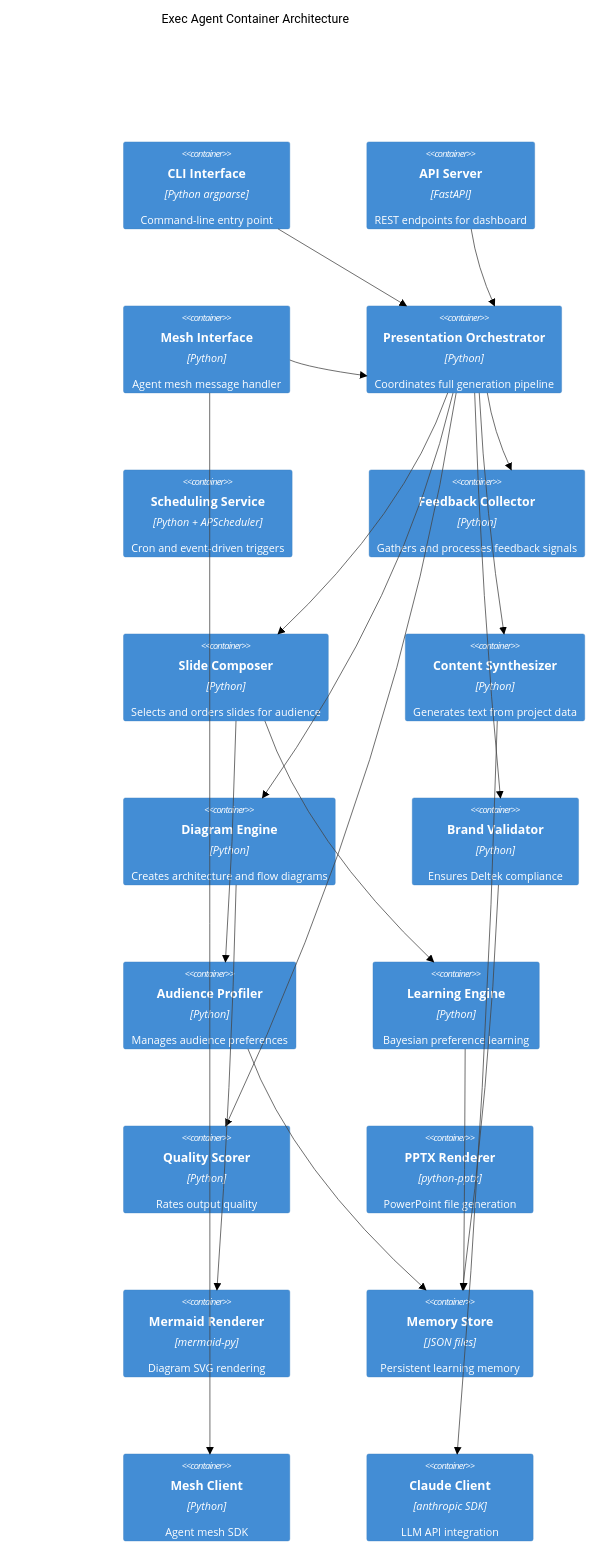
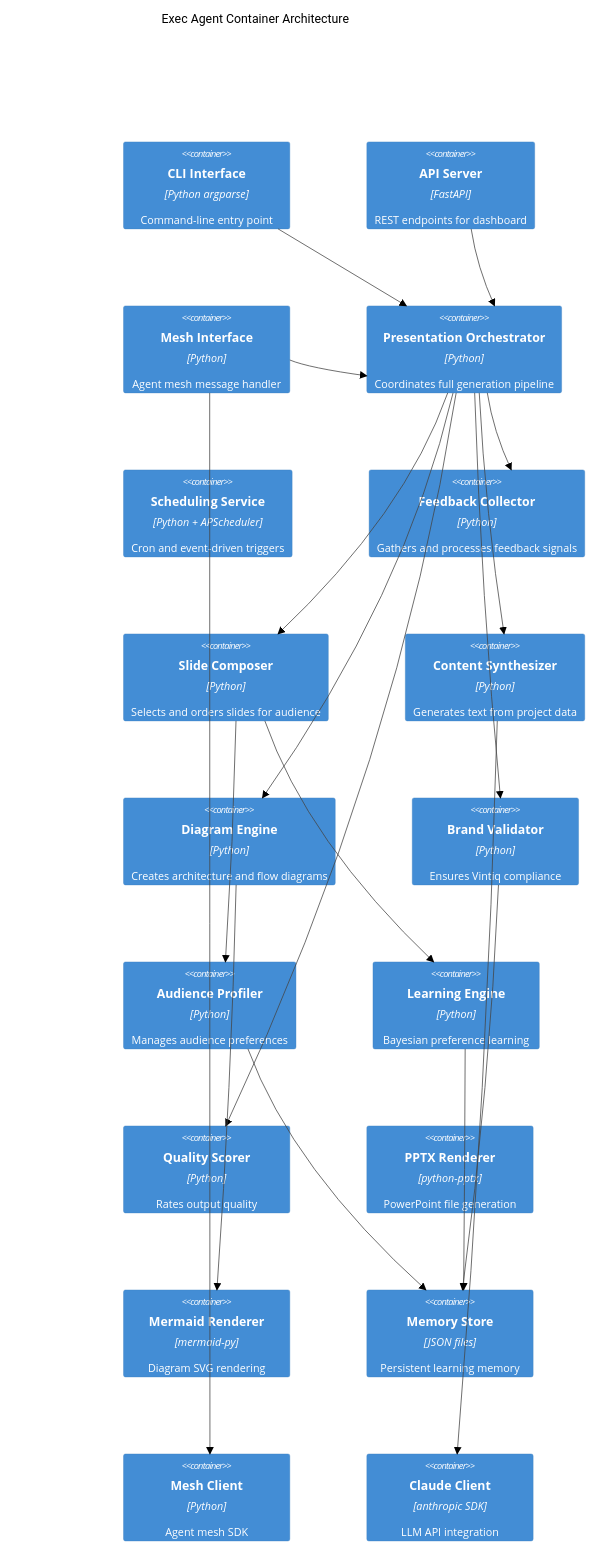
One commit to gauravjetly/ai-sdlc changed the second of 7 diagrams in docs/sdlc/architecture/ARCH-20260217-EXEC-AGENT.md. Above: the diagram before and after it, drawn with Mermaid (neutral theme). The commit also changed other lines of this file and 228 other files, not shown here.

First line of the commit message:
rebrand: Replace all Deltek references with Vintiq Consultancy branding

````diff
--- a/docs/sdlc/architecture/ARCH-20260217-EXEC-AGENT.md
+++ b/docs/sdlc/architecture/ARCH-20260217-EXEC-AGENT.md
@@ -127,47 +127,47 @@
 ```mermaid
 C4Container
     title Exec Agent Container Architecture
 
     Container(cli, "CLI Interface", "Python argparse", "Command-line entry point")
     Container(api, "API Server", "FastAPI", "REST endpoints for dashboard")
     Container(mesh_iface, "Mesh Interface", "Python", "Agent mesh message handler")
 
     Container(orchestrator, "Presentation Orchestrator", "Python", "Coordinates full generation pipeline")
     Container(scheduler, "Scheduling Service", "Python + APScheduler", "Cron and event-driven triggers")
     Container(feedback, "Feedback Collector", "Python", "Gathers and processes feedback signals")
 
     Container(composer, "Slide Composer", "Python", "Selects and orders slides for audience")
     Container(synthesizer, "Content Synthesizer", "Python", "Generates text from project data")
     Container(diagrams, "Diagram Engine", "Python", "Creates architecture and flow diagrams")
-    Container(brand, "Brand Validator", "Python", "Ensures Deltek compliance")
+    Container(brand, "Brand Validator", "Python", "Ensures Vintiq compliance")
     Container(audience, "Audience Profiler", "Python", "Manages audience preferences")
     Container(learning, "Learning Engine", "Python", "Bayesian preference learning")
     Container(quality, "Quality Scorer", "Python", "Rates output quality")
 
     Container(pptx, "PPTX Renderer", "python-pptx", "PowerPoint file generation")
     Container(mermaid, "Mermaid Renderer", "mermaid-py", "Diagram SVG rendering")
     Container(memory, "Memory Store", "JSON files", "Persistent learning memory")
     Container(mesh_client, "Mesh Client", "Python", "Agent mesh SDK")
     Container(claude, "Claude Client", "anthropic SDK", "LLM API integration")
 
     Rel(cli, orchestrator, "")
     Rel(api, orchestrator, "")
     Rel(mesh_iface, orchestrator, "")
 
     Rel(orchestrator, composer, "")
     Rel(orchestrator, synthesizer, "")
     Rel(orchestrator, diagrams, "")
     Rel(orchestrator, brand, "")
     Rel(orchestrator, quality, "")
     Rel(orchestrator, feedback, "")
 
     Rel(composer, audience, "")
     Rel(composer, learning, "")
 
     Rel(synthesizer, claude, "")
     Rel(diagrams, mermaid, "")
     Rel(brand, memory, "")
     Rel(audience, memory, "")
     Rel(learning, memory, "")
     Rel(mesh_iface, mesh_client, "")
 ```
````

☆ ☆ ☆ ☆ ☆ ☆ ☆

EXERCISE BRIEF ▸
The entries are to be printed exactly as written; the pictures are to be left out.

SOLUTION FOR THIS TASK ▸
One commit to gauravjetly/ai-sdlc changed the second of 7 diagrams in docs/sdlc/architecture/ARCH-20260217-EXEC-AGENT.md. Above: the diagram before and after it, drawn with Mermaid (neutral theme). The commit also changed other lines of this file and 228 other files, not shown here.

First line of the commit message:
rebrand: Replace all Deltek references with Vintiq Consultancy branding

````diff
--- a/docs/sdlc/architecture/ARCH-20260217-EXEC-AGENT.md
+++ b/docs/sdlc/architecture/ARCH-20260217-EXEC-AGENT.md
@@ -127,47 +127,47 @@
 ```mermaid
 C4Container
     title Exec Agent Container Architecture
 
     Container(cli, "CLI Interface", "Python argparse", "Command-line entry point")
     Container(api, "API Server", "FastAPI", "REST endpoints for dashboard")
     Container(mesh_iface, "Mesh Interface", "Python", "Agent mesh message handler")
 
     Container(orchestrator, "Presentation Orchestrator", "Python", "Coordinates full generation pipeline")
     Container(scheduler, "Scheduling Service", "Python + APScheduler", "Cron and event-driven triggers")
     Container(feedback, "Feedback Collector", "Python", "Gathers and processes feedback signals")
 
     Container(composer, "Slide Composer", "Python", "Selects and orders slides for audience")
     Container(synthesizer, "Content Synthesizer", "Python", "Generates text from project data")
     Container(diagrams, "Diagram Engine", "Python", "Creates architecture and flow diagrams")
-    Container(brand, "Brand Validator", "Python", "Ensures Deltek compliance")
+    Container(brand, "Brand Validator", "Python", "Ensures Vintiq compliance")
     Container(audience, "Audience Profiler", "Python", "Manages audience preferences")
     Container(learning, "Learning Engine", "Python", "Bayesian preference learning")
     Container(quality, "Quality Scorer", "Python", "Rates output quality")
 
     Container(pptx, "PPTX Renderer", "python-pptx", "PowerPoint file generation")
     Container(mermaid, "Mermaid Renderer", "mermaid-py", "Diagram SVG rendering")
     Container(memory, "Memory Store", "JSON files", "Persistent learning memory")
     Container(mesh_client, "Mesh Client", "Python", "Agent mesh SDK")
     Container(claude, "Claude Client", "anthropic SDK", "LLM API integration")
 
     Rel(cli, orchestrator, "")
     Rel(api, orchestrator, "")
     Rel(mesh_iface, orchestrator, "")
 
     Rel(orchestrator, composer, "")
     Rel(orchestrator, synthesizer, "")
     Rel(orchestrator, diagrams, "")
     Rel(orchestrator, brand, "")
     Rel(orchestrator, quality, "")
     Rel(orchestrator, feedback, "")
 
     Rel(composer, audience, "")
     Rel(composer, learning, "")
 
     Rel(synthesizer, claude, "")
     Rel(diagrams, mermaid, "")
     Rel(brand, memory, "")
     Rel(audience, memory, "")
     Rel(learning, memory, "")
     Rel(mesh_iface, mesh_client, "")
 ```
````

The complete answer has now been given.